Nonetheless, many of the people who have held these jobs up until now possess knowledge that may still be valuable to their employers even after they are replaced by machines. In that light, Quartz’s Sarah Kessler considers what automation will mean for training and knowledge retention as fewer and fewer employees remain who remember how to do the robots’ jobs:
As GE has automated its factories, its executives say they still value experience like [assembler Bill] Knight’s, if only because it helps them catch machine errors and, in some cases, better understand how to program machines. “If there’s something wrong in the calibration of this equipment, I need to know that,” says Denice Biocca, GE’s head of HR for supply chain and services. “I need to have some sort of understanding of what [the process] should be in order to know, ‘the machine says it’s tight, but I know it’s not.”
Knight, however, won’t be around forever. Future workers who do his job won’t have his experience and won’t be able to double-check the machines. So how will they be trained?
It’s not just GE or manufacturers that face this potential problem. Repetition and apprenticeships are popular training strategies in many types of businesses with high automation potential, including restaurants, client service companies, accounting firms, investment banks, and law firms.

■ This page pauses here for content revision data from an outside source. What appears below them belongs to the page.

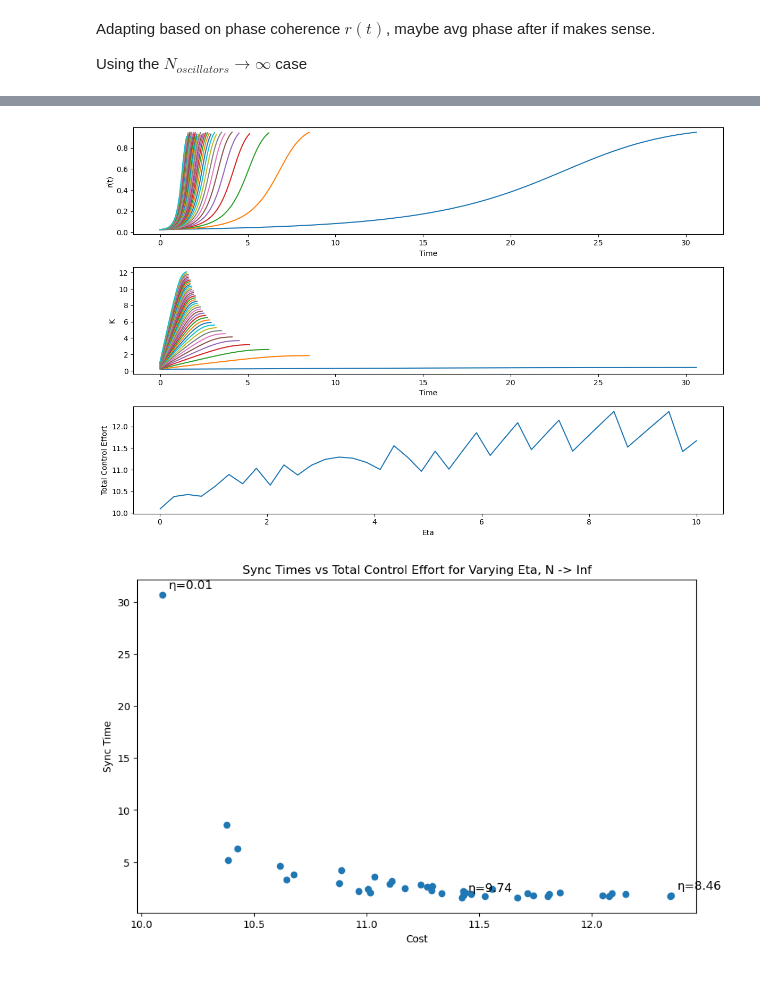
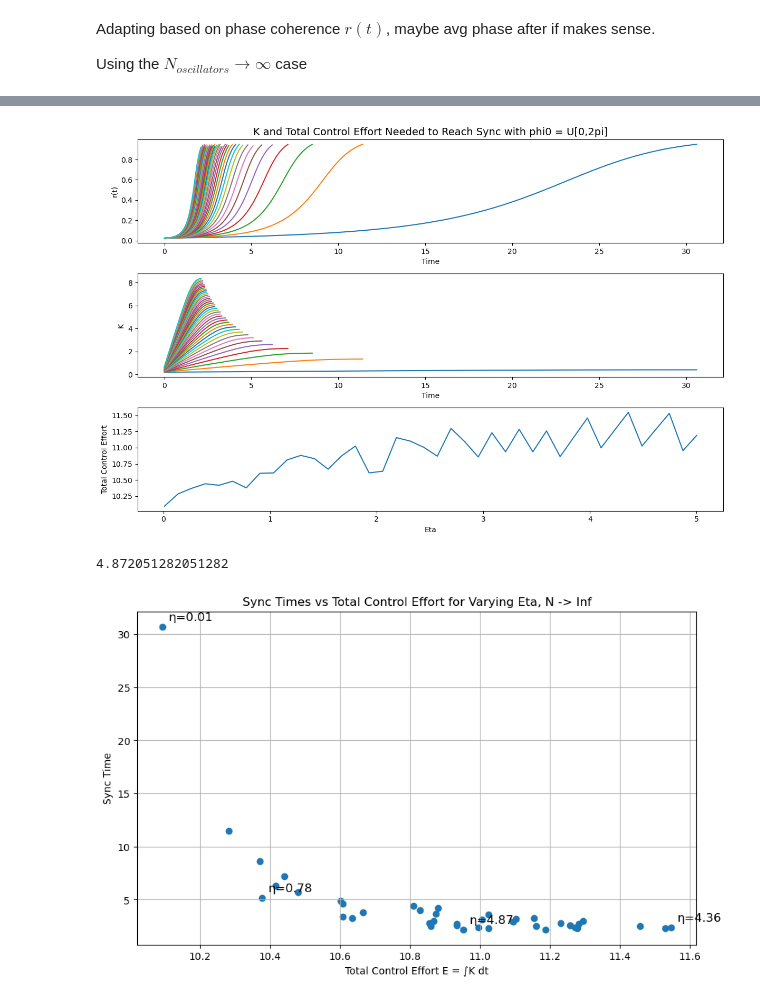
Before and after one commit to Group-14-MDM2/metronome_syncing, a Jupyter notebook: adaptive-kuramoto.ipynb, the cells around one changed output, grey strips where cells are left out. Drawn from its saved outputs; the diff is of its cells as text; code cells hidden in the pictures.

```diff
--- a/adaptive-kuramoto.ipynb
+++ b/adaptive-kuramoto.ipynb
@@ -219,7 +224,7 @@ time = np.arange(0,100,dt)
 
 fig,axs = plt.subplots(3,1,figsize=(12,8))
 
-eta_list = np.linspace(0.01,10,40)
+eta_list = np.linspace(0.01,5,40)
 r_thresh = 0.95
 
 totalcosts = []
@@ -241,44 +246,50 @@ for eta in eta_list:
         psi = np.angle(z)
 
         r_history_adaptive[idx] = r
 
         if r >= r_thresh:
             synctimes.append(t)
             break
 
         K += eta*(1 - r)*dt
         K_adaptive.append(K)
 
         theta_dot = omega_init + K*r*np.sin(psi - theta_init)
         theta_init += theta_dot * dt
 
     totalcosts.append(np.trapezoid(K_adaptive,time[:len(K_adaptive)]))
 
 
     axs[0].plot(time[:idx],r_history_adaptive[:idx],label='Adaptive')
     axs[1].plot(time[:len(K_adaptive)],K_adaptive)
 
-axs[0].set_title('')
+axs[0].set_title('K and Total Control Effort Needed to Reach Sync with phi0 = U[0,2pi]',fontsize=14)
 axs[0].set_xlabel('Time')
 axs[0].set_ylabel('r(t)')
 axs[1].set_xlabel('Time')
 axs[1].set_ylabel('K')
 
 axs[2].plot(eta_list,totalcosts)
 axs[2].set_xlabel('Eta')
 axs[2].set_ylabel('Total Control Effort')
 plt.tight_layout()
 # %% [output]
-[figure, old version]
+[figure, new version]
 # %%
 plt.figure(figsize=(10,6))
 plt.scatter(totalcosts,synctimes)
 
 plt.title('Sync Times vs Total Control Effort for Varying Eta, N -> Inf')
-plt.xlabel('Cost')
+plt.xlabel('Total Control Effort E = ∫K dt')
 plt.ylabel('Sync Time')
 
-key_indices = [np.argmin(totalcosts), np.argmin(synctimes), np.argmax(totalcosts)]
+
+combined = [cost + synctime for cost,synctime in zip(totalcosts,synctimes)]
+best = np.argmin(combined)
+print(eta_list[best])
+
+key_indices = [np.argmin(totalcosts), np.argmin(synctimes), np.argmax(totalcosts),6]
+
 
 for i in key_indices:
     plt.annotate(f'η={eta_list[i]:.2f}',
@@ -286,5 +297,7 @@ for i in key_indices:
                  textcoords="offset points",
                  xytext=(6,6),
                  fontsize=12)
+plt.grid()
 # %% [output]
+4.872051282051282
-[figure, old version]
+[figure, new version]
```
Also changed, not shown: parts of 5 cells of this notebook.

This is yet another reason why employers of blue-collar workers might consider transitioning their older employees into mentorship roles when they want to keep working or can’t afford to retire, especially manufacturers that are having trouble recruiting and retaining employees with the skills they need. More broadly, the advent of automation underscores the need for organizations to ensure that as the baby boomer generation retires, they hand off as much of their institutional knowledge as possible to their millennial successors. Millennials and the generations that follow them are looking at a very different work environment from that of their elders, which might not give them the opportunity to develop the same skills.